Doing Academia

I’ve been listening to @tferriss interview Rick Rubin about how he helps creatives (musicians) find their muse and create excellent work. Rick makes the point that if you are in a creative pursuit then you need to surround yourself with excellent examples of creativity. Furthermore, he says it doesn’t matter where this excellence comes from – poetry, a museum, a book, a film – as long as you have access to excellence and tap into it regularly.

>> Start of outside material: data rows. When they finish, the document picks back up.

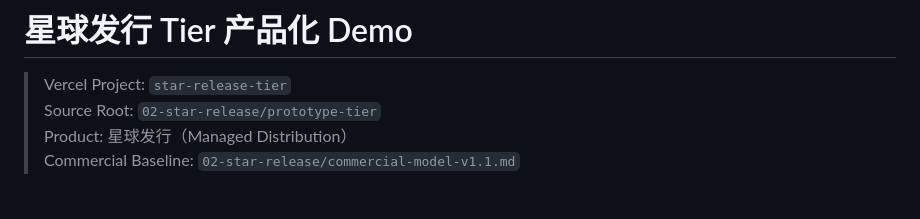
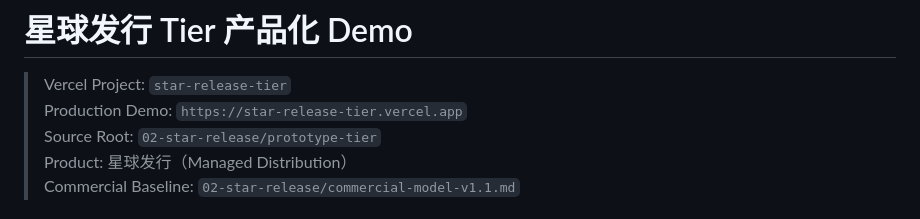
Before and after one commit to zeroooolu/kanjian-distribution-products, a Markdown page: 02-star-release/prototype-tier/README.md, the part around the change. Rendered like a GitHub page.

Commit message:
note current production demo url

```diff
--- a/02-star-release/prototype-tier/README.md
+++ b/02-star-release/prototype-tier/README.md
@@ -1,6 +1,7 @@
 # 星球发行 Tier 产品化 Demo
 
 > Vercel Project: `star-release-tier`
+> Production Demo: `https://star-release-tier.vercel.app`
 > Source Root: `02-star-release/prototype-tier`
 > Product: 星球发行（Managed Distribution）
 > Commercial Baseline: `02-star-release/commercial-model-v1.1.md`
```
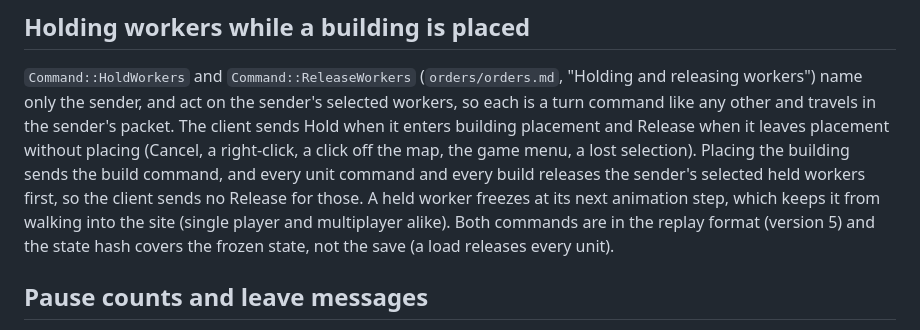
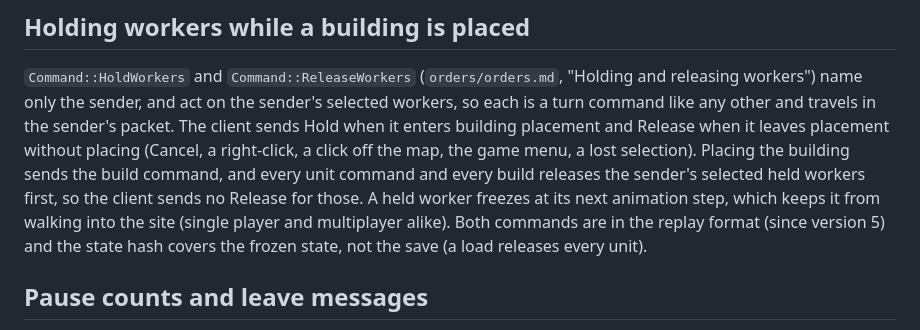
Before and after one commit to hastinbe/tidewater, a Markdown page: docs/design/network.md, the part around the change. Drawn GitHub-style.

Commit message:
docs: the hold commands came in with replay version 5 (now 6)
Co-Authored-By: Claude Opus 5.5 <noreply@anthropic.com>

```diff
--- a/docs/design/network.md
+++ b/docs/design/network.md
@@ -233,7 +233,7 @@ packet. The client sends Hold when it enters building placement and Release when
 (Cancel, a right-click, a click off the map, the game menu, a lost selection). Placing the building sends the build
 command, and every unit command and every build releases the sender's selected held workers first, so the client sends
 no Release for those. A held worker freezes at its next animation step, which keeps it from walking into the site
-(single player and multiplayer alike). Both commands are in the replay format (version 5) and the state hash covers the
+(single player and multiplayer alike). Both commands are in the replay format (since version 5) and the state hash covers the
 frozen state, not the save (a load releases every unit).
 
 ## Pause counts and leave messages
```
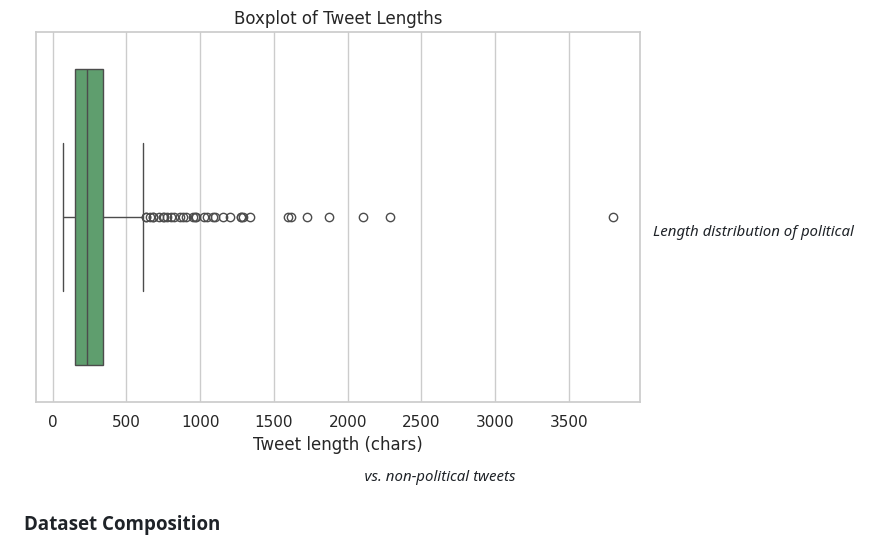
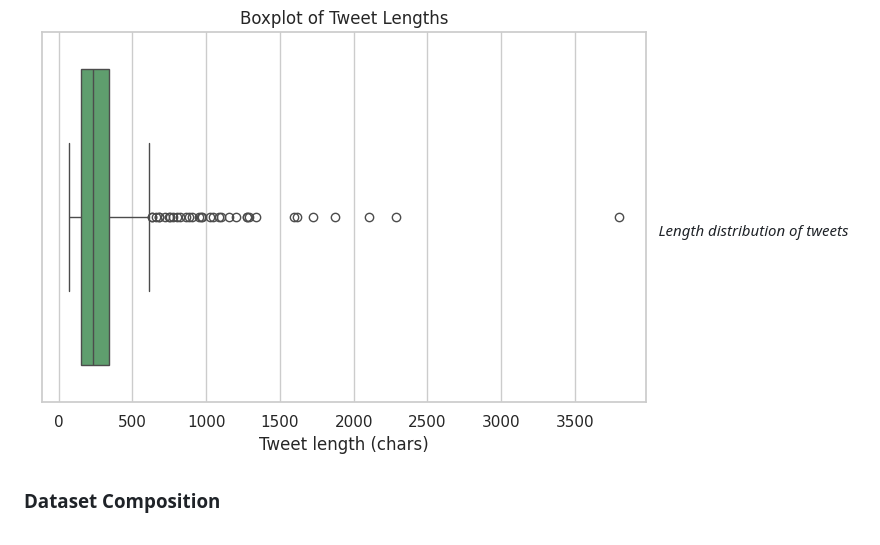
Before and after one commit to tharunkumarmuthu/TC-PED, a Markdown page: README.md, the part around the change. Rendered like a GitHub page.

```diff
--- a/README.md
+++ b/README.md
@@ -145,7 +145,7 @@ The **[CLS] token** acts as a "relational bridge" capturing semantic relationshi
 *Mentions across 6 major Tamil Nadu political parties*
 
 ![Political Tweet Box Plot](EDA/box_plot_tweet_length.png)
-*Length distribution of political vs. non-political tweets*
+*Length distribution of tweets*
 
 </div>
 
```
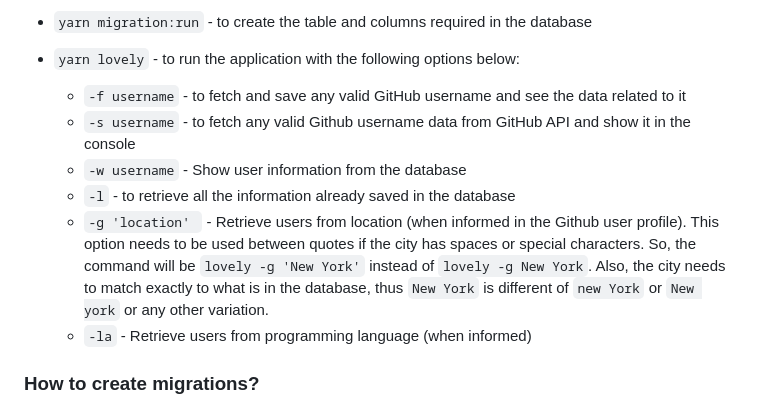
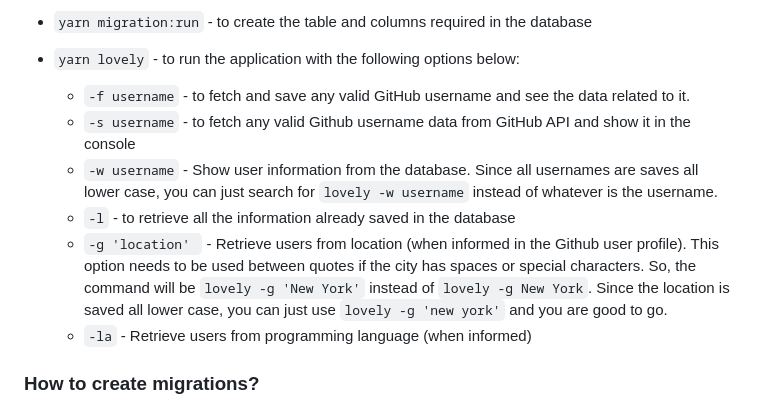
Before and after one commit to fabriziodidthis/lovelystaycli, a Markdown page: README.md, the part around the change. Rendered like a GitHub page.

```diff
--- a/README.md
+++ b/README.md
@@ -92,11 +92,11 @@ Now you have NodeJS, Docker and GIT installed and operational (if not, restart y
 - `yarn migration:run` - to create the table and columns required in the database
 - `yarn lovely` - to run the application with the following options below:
 
-  - `-f username` - to fetch and save any valid GitHub username and see the data related to it
+  - `-f username` - to fetch and save any valid GitHub username and see the data related to it.
   - `-s username` - to fetch any valid Github username data from GitHub API and show it in the console
-  - `-w username` - Show user information from the database
+  - `-w username` - Show user information from the database. Since all usernames are saves all lower case, you can just search for `lovely -w username` instead of whatever is the username.
   - `-l` - to retrieve all the information already saved in the database
-  - `-g 'location' ` - Retrieve users from location (when informed in the Github user profile). This option needs to be used between quotes if the city has spaces or special characters. So, the command will be `lovely -g 'New York'` instead of `lovely -g New York`. Also, the city needs to match exactly to what is in the database, thus `New York` is different of `new York` or `New york` or any other variation.
+  - `-g 'location' ` - Retrieve users from location (when informed in the Github user profile). This option needs to be used between quotes if the city has spaces or special characters. So, the command will be `lovely -g 'New York'` instead of `lovely -g New York`. Since the location is saved all lower case, you can just use `lovely -g 'new york'` and you are good to go.
   - `-la` - Retrieve users from programming language (when informed)
 
 ### How to create migrations?
```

What stops excellence, he says, is when the creative person begins to compare themselves with others, losing the focus on what they are trying to create and becoming distracted by those things that are not the work. Once this happens, it is easy to lose confidence, to think that you are not as good as that other person, or that your work will never be as widely read/heard/seen/acknolwedged as that other person’s is. Once you go down that path, it is hard to turn it around.

Rick’s advice? Focus on doing your own work, but each day that you do it, do it a little better than you did the day before.

This advice rang true for me. When I’m not focussing on my work but instead worried about my relative success in terms of my career (will that other person get promoted before I do? Are my teaching reviews as good or better than others in my field? Is my work interesting enough? Is my writing good enough? …) my work suffers. I lose momentum. I stop writing. I obsess over the unimportant, rather than doing the work I need to do to get better.

It doesn’t help that the academy is built on a hierarchy, or that universities are brutally competitive places and that promotion within departments often comes at someone else’s expense. It’s easy to get distracted by the minutiae of promotion applications and petty jealousies (professional or otherwise).

I’m not alone when I complain about the lack of resources in our sector, or the lack of time available to undertake all the teaching, research and administrative tasks that academia calls for, but I do have a choice about how I respond to those challenges. We all do.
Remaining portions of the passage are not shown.